The OSA runs the Learn to Skate event every Wednesday evening until the snow falls at 271 Marier Ave., as the group’s Facebook page states. 

Learn to Skate, which is also organized with the Vanier Community Centre, allows kids of all ages and skill levels to use the free skateboards and take lessons from experienced amateurs who live in the community. 

Kids learn the fundamentals of the newest Olympic sports from a volunteer. [Photo @ John Balser]

“This is for the community and it’s a great way to get kids out and be active and be a part of the community… And it’s free!” said Jean-Michel Rousseau, liaison officer for the Vanier Community Centre. 

Skateboarding is perhaps not as celebrated as most traditional sports are, despite being around for many years. Skateboarding and the culture that surrounds the activity have also, at times, been deemed as rebellious. The OSA is attempting to project a different picture of skateboarding. 

Aaron Cayar says he co-founded the OSA in 2011, when he felt communication between the City of Ottawa and local skateboarders was not constructive. 

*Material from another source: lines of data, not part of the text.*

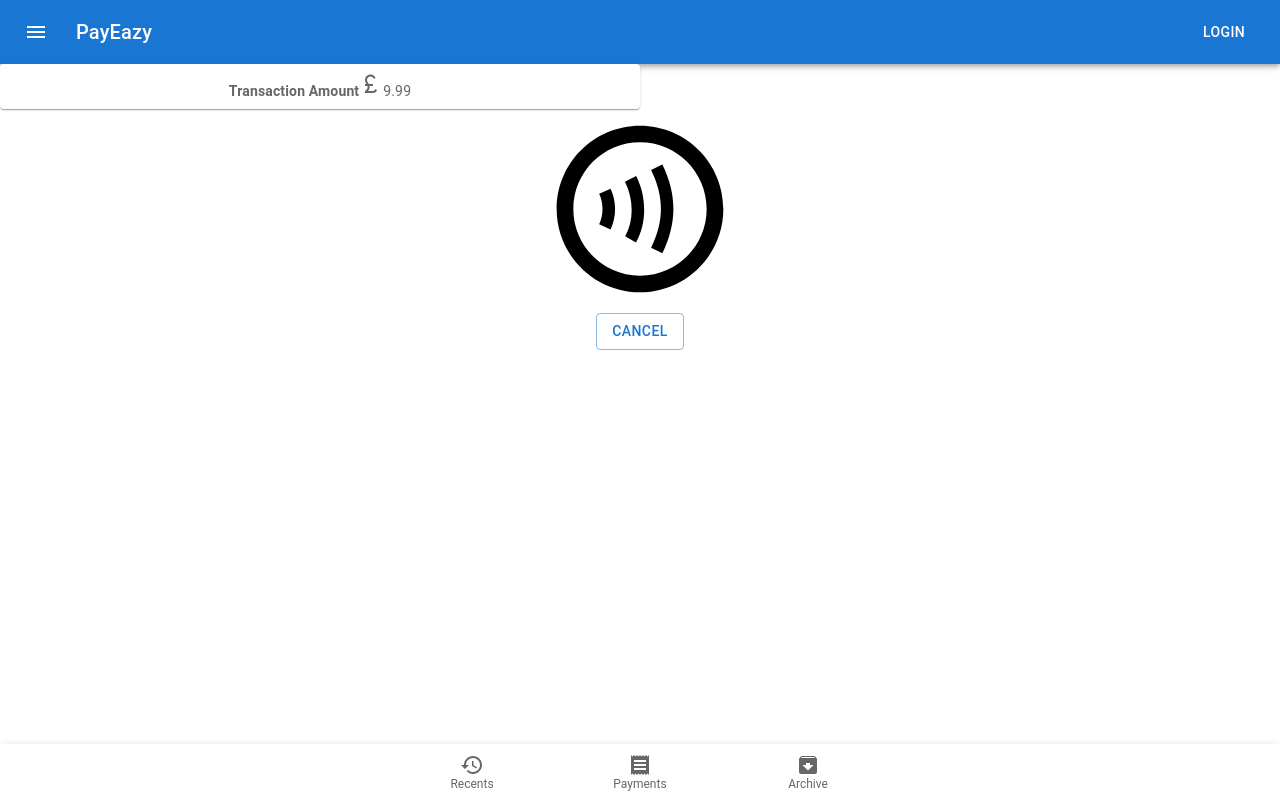
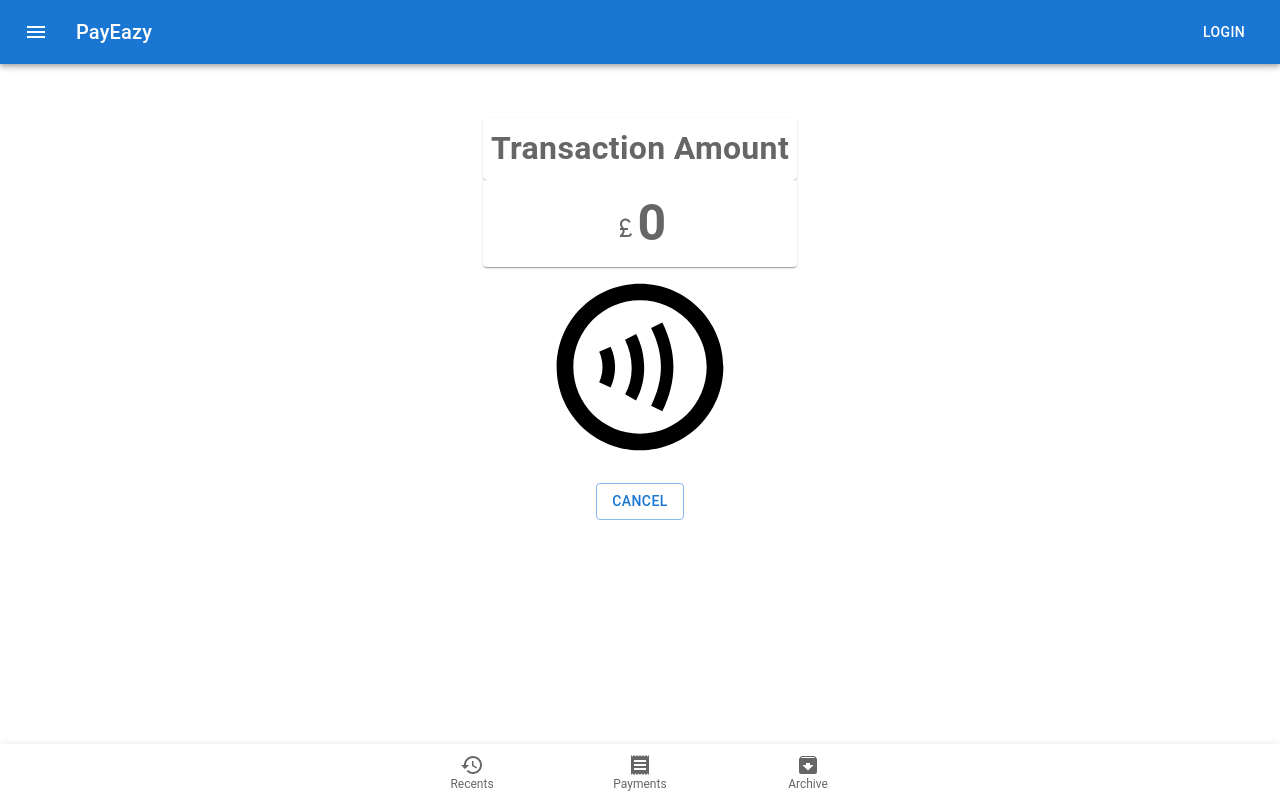
Before and after one commit to krishna63/payZappForTide, a React (Create React App) app in the folder payzapp/: page /tapToPay in a window 1280 px wide. Built offline with nearby package versions, Linux system fonts and the light colour scheme.

Commit message:
feat: little clean up

```diff
--- a/payzapp/src/App.js
+++ b/payzapp/src/App.js
@@ -1,5 +1,5 @@
 import './App.css';
-import * as React from 'react';
+import React, {useState} from 'react';
 import AppBar from '@mui/material/AppBar';
 import Box from '@mui/material/Box';
 import Toolbar from '@mui/material/Toolbar';
@@ -18,21 +18,44 @@ import ArchiveIcon from '@mui/icons-material/Archive';
 import Card from '@mui/material/Card';
 import CardContent from '@mui/material/CardContent';
 import AppContext from './AppContext';
-import { Outlet, useLocation } from "react-router-dom";
+import { Outlet,
+  useLocation,
+  useNavigate
+} from "react-router-dom";
 
 function App() {
   const {
     pathname
   } = useLocation();
 
+  const navigate = useNavigate();
+
+  const [purchaseAmount, setPurchaseAmount] = useState(0);
+
+  const handleChange = ({target}) => {
+    setPurchaseAmount(target.value);
+  }
+
+  const redirectToTapToPay = () => {
+    if (purchaseAmount > 0) {
+      navigate("/taptopay");
+    } else if (purchaseAmount === 0) {
+
+    }
+  }
+
+  const redirectToScanToPay = () => {
+    navigate("/scantopay")
+  }
+
   const appData = {
     // sync with inout below
-    amount: 9.99
+    amount: purchaseAmount
   }
   return (
     <React.Fragment>
       <AppContext.Provider value={appData}>
-        <Box sx={{ flexGrow: 1 }}>
+        <Box sx={{ flexGrow: 1}}>
           <AppBar position="static">
             <Toolbar>
               <IconButton
@@ -51,16 +74,28 @@ function App() {
             </Toolbar>
           </AppBar>
           <Outlet />
-          {pathname==="/" && (<Card sx={{ minWidth: 275 }}>
+          {pathname === "/" && (<Card sx={{ minWidth: 275 }}>
             <CardContent>
-              <FormControl fullWidth sx={{ m: 1 }}>
+              <Box sx={{ m: 2, display: 'flex', flexDirection: 'column' }}>
                 <InputLabel htmlFor="outlined-adornment-amount">Amount</InputLabel>
                 <OutlinedInput
                   id="outlined-adornment-amount"
                   startAdornment={<InputAdornment position="start">$</InputAdornment>}
                   label="Amount"
+                  value={purchaseAmount}
+                  onChange={handleChange}
                 />
-              </FormControl>
+                <Box sx={{m: 2, alignSelf: 'center'}}>
+                  <Button variant="contained"
+                    onClick={redirectToTapToPay}
+                  >Tap to Pay</Button>
+                </Box>
+                <Box sx={{m: 1, alignSelf: 'center' }}>
+                  <Button variant="contained"
+                    onClick={redirectToScanToPay}
+                  >Scan to Pay</Button>
+                </Box>
+              </Box>
             </CardContent>
           </Card>)}
           <Paper sx={{ position: 'fixed', bottom: 0, left: 0, right: 0 }} elevation={3}>
--- a/payzapp/src/TapToPay.jsx
+++ b/payzapp/src/TapToPay.jsx
@@ -4,6 +4,7 @@ import ContactlessOutlinedIcon from '@mui/icons-material/ContactlessOutlined';
 import React from "react";
 import AppContext from "./AppContext";
 import { styled } from '@mui/material/styles';
+import { useNavigate } from "react-router-dom";
 
 const Item = styled(Paper)(({ theme }) => ({
   backgroundColor: theme.palette.mode === 'dark' ? '#1A2027' : '#fff',
@@ -15,21 +16,40 @@ const Item = styled(Paper)(({ theme }) => ({
 
 function TapToPay() {
   const { amount } = React.useContext(AppContext);
+  const navigate = useNavigate();
+
+  const handleCancel = () => {
+    navigate("/");
+  }
+
   return (
-        <>
-            <Grid container>
-                <Grid item xs={6}>
+    <Box sx={{
+      display: "flex",
+      flexDirection: "column",
+      alignItems: "center",
+      padding: "54px"
+    }}>
+      <Paper
+        elevation={0}
+      >
+        <Item style={{ fontSize: 32 }}>
+          <b>Transaction Amount</b>
+        </Item>
         <Item>
-                        <b>Transaction Amount</b>
-                        <CurrencyPoundIcon size="small" />{amount}
+          <h1 style={{
+            fontSize: 50,
+            margin: 0
+          }}>
+            <CurrencyPoundIcon size="medium" />
+            {amount}</h1>
         </Item>
-                </Grid>
-            </Grid>
-            <ContactlessOutlinedIcon sx={{ width: '100%', height: '200PX', margin: 'auto' }} />
-            <Box sx={{ width: '100%', display: 'flex', justifyContent: 'center' }}>
-                <Button variant="outlined">Cancel</Button>
+      </Paper>
+      <ContactlessOutlinedIcon sx={{ width: '100%', height: '200px', margin: 'auto' }} />
+      <Button variant="outlined"
+        onClick={handleCancel}
+        style={{ marginTop: '16px' }}
+      >Cancel</Button>
     </Box>
-        </>
   );
 }
 
```
Lines whose indentation alone changed are shown as unchanged.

“The city was getting mad that we were skateboarding all over and we were mad that they weren’t giving us anywhere to skate,” recalls Cayar. 

This led Cayar and others to form the association in hopes of bridging the divide between the thousands of local teenagers on boards and citizens who viewed them as trouble. 

Breaking down the stereotypes surrounding skateboarding is part of the reason why the OSA organizes events such as Learn to Skate in Vanier.

The association has partnered in the Vanier project with two of its own sub-organizations: 1Squarefoot, which promotes the development of skateparks in Ottawa, and For Pivots Sake, which refurbishes skateboard equipment and donates it for community use.

Not only has the OSA and its affiliates helped create infrastructure for skateboarding in the city, they have encouraged many young people to take up the activity.

“Ideally, we’d love to have all of these kids riding a board,” Cayar said of the Vanier program, “but we know that a lot of what we do is just provide a good time for the kids.” 

Skateboarding is evolving and headed for a major global spotlight. Next year at the Olympic Games in Tokyo, skateboarding and  four other sports will debut as Olympic sports. 

Inclusion in the Games can be seen as the pinnacle of a sport’s growth and recognition. Olympic skateboard teams will consist of two men and two women competing in a combination of park and street events.

What will arriving on the Olympic stage mean for skateboarding on the local level though? Cayar says it doesn’t really mean much. 

“To me, skateboarding is a pastime,” he says. “I understand what it means on an international level and I think it’s really cool that it’s in the Olympics, but that isn’t what it means to me. It’s like hockey, you know? You have all kids doing it when they’re young, but by the time they’re teenagers, the majority of them have been told they’re not good enough to keep playing.”

He adds: “To me, this is what skateboarding is about — building community and trying to get everyone involved no matter their skill level.”